-- Opening Marker --
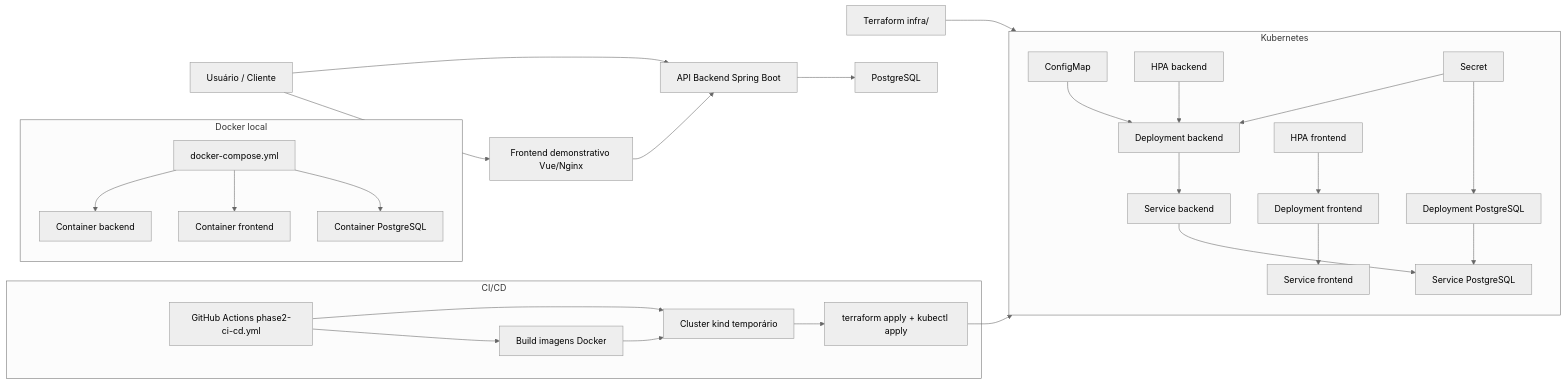
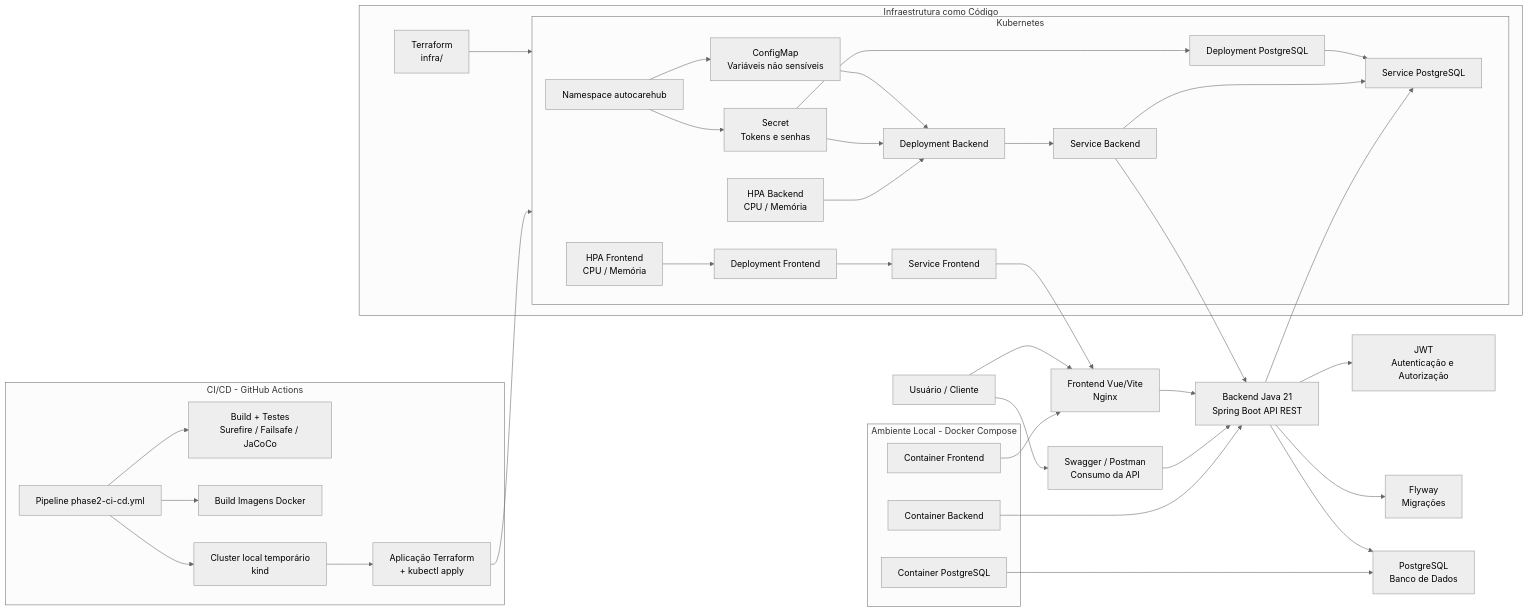
Before and after one commit to yxsbx/SOAT-FIAP: the diagram in README.md, drawn with Mermaid (neutral theme). The commit also changed other lines of this file and 3 other files, not shown here.

````diff
--- a/README.md
+++ b/README.md
@@ -103,47 +103,79 @@
 ```mermaid
 flowchart LR
-    user["Usuário / Cliente"] --> frontend["Frontend demonstrativo Vue/Nginx"]
-    user --> api["API Backend Spring Boot"]
-    frontend --> api
-    api --> postgres["PostgreSQL"]
+    user["Usuário / Cliente"] --> frontend["Frontend Vue/Vite<br/>Nginx"]
+    user --> swagger["Swagger / Postman<br/>Consumo da API"]
 
-    subgraph docker["Docker local"]
-        compose["docker-compose.yml"]
-        compose --> appContainer["Container backend"]
-        compose --> webContainer["Container frontend"]
-        compose --> dbContainer["Container PostgreSQL"]
+    frontend --> backend["Backend Java 21<br/>Spring Boot API REST"]
+    swagger --> backend
+
+    backend --> auth["JWT<br/>Autenticação e Autorização"]
+    backend --> flyway["Flyway<br/>Migrações"]
+    backend --> postgres["PostgreSQL<br/>Banco de Dados"]
+
+    subgraph local["Ambiente Local - Docker Compose"]
+        dockerFrontend["Container Frontend"]
+        dockerBackend["Container Backend"]
+        dockerDb["Container PostgreSQL"]
     end
 
-    subgraph k8sCluster["Kubernetes"]
-        cm["ConfigMap"]
-        secret["Secret"]
-        hpaApi["HPA backend"]
-        hpaWeb["HPA frontend"]
-        deployApi["Deployment backend"]
-        deployWeb["Deployment frontend"]
-        deployDb["Deployment PostgreSQL"]
-        svcApi["Service backend"]
-        svcWeb["Service frontend"]
-        svcDb["Service PostgreSQL"]
-        hpaApi --> deployApi
-        hpaWeb --> deployWeb
-        cm --> deployApi
-        secret --> deployApi
-        secret --> deployDb
-        deployApi --> svcApi
-        deployWeb --> svcWeb
-        deployDb --> svcDb
-        svcApi --> svcDb
+    subgraph k8s["Kubernetes"]
+        namespace["Namespace autocarehub"]
+
+        configmap["ConfigMap<br/>Variáveis não sensíveis"]
+        secret["Secret<br/>Tokens e senhas"]
+
+        deployFrontend["Deployment Frontend"]
+        deployBackend["Deployment Backend"]
+        deployPostgres["Deployment PostgreSQL"]
+
+        svcFrontend["Service Frontend"]
+        svcBackend["Service Backend"]
+        svcPostgres["Service PostgreSQL"]
+
+        hpaFrontend["HPA Frontend<br/>CPU / Memória"]
+        hpaBackend["HPA Backend<br/>CPU / Memória"]
+
+        namespace --> configmap
+        namespace --> secret
+
+        configmap --> deployBackend
+        secret --> deployBackend
+        secret --> deployPostgres
+
+        hpaFrontend --> deployFrontend
+        hpaBackend --> deployBackend
+
+        deployFrontend --> svcFrontend
+        deployBackend --> svcBackend
+        deployPostgres --> svcPostgres
+
+        svcBackend --> svcPostgres
     end
 
-    subgraph cicd["CI/CD"]
-        pipeline["GitHub Actions phase2-ci-cd.yml"]
-        pipeline --> images["Build imagens Docker"]
-        pipeline --> kind["Cluster kind temporário"]
-        kind --> apply["terraform apply + kubectl apply"]
+    subgraph iac["Infraestrutura como Código"]
+        terraform["Terraform<br/>infra/"]
+        terraform --> k8s
     end
 
-    terraform["Terraform infra/"] --> k8sCluster
-    images --> kind
-    apply --> k8sCluster
+    subgraph cicd["CI/CD - GitHub Actions"]
+        pipeline["Pipeline phase2-ci-cd.yml"]
+        tests["Build + Testes<br/>Surefire / Failsafe / JaCoCo"]
+        dockerBuild["Build Imagens Docker"]
+        kind["Cluster local temporário<br/>kind"]
+        deploy["Aplicação Terraform<br/>+ kubectl apply"]
+
+        pipeline --> tests
+        pipeline --> dockerBuild
+        pipeline --> kind
+        kind --> deploy
+        deploy --> k8s
+    end
+
+    dockerFrontend --> frontend
+    dockerBackend --> backend
+    dockerDb --> postgres
+
+    backend --> svcPostgres
+    svcBackend --> backend
+    svcFrontend --> frontend
 ```
````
-- Closing Marker --
## Task description
Find the word "svcFrontend" in the listing and copy each line that contains it.

## Output below
+        svcFrontend["Service Frontend"]
+        deployFrontend --> svcFrontend
+    svcFrontend --> frontend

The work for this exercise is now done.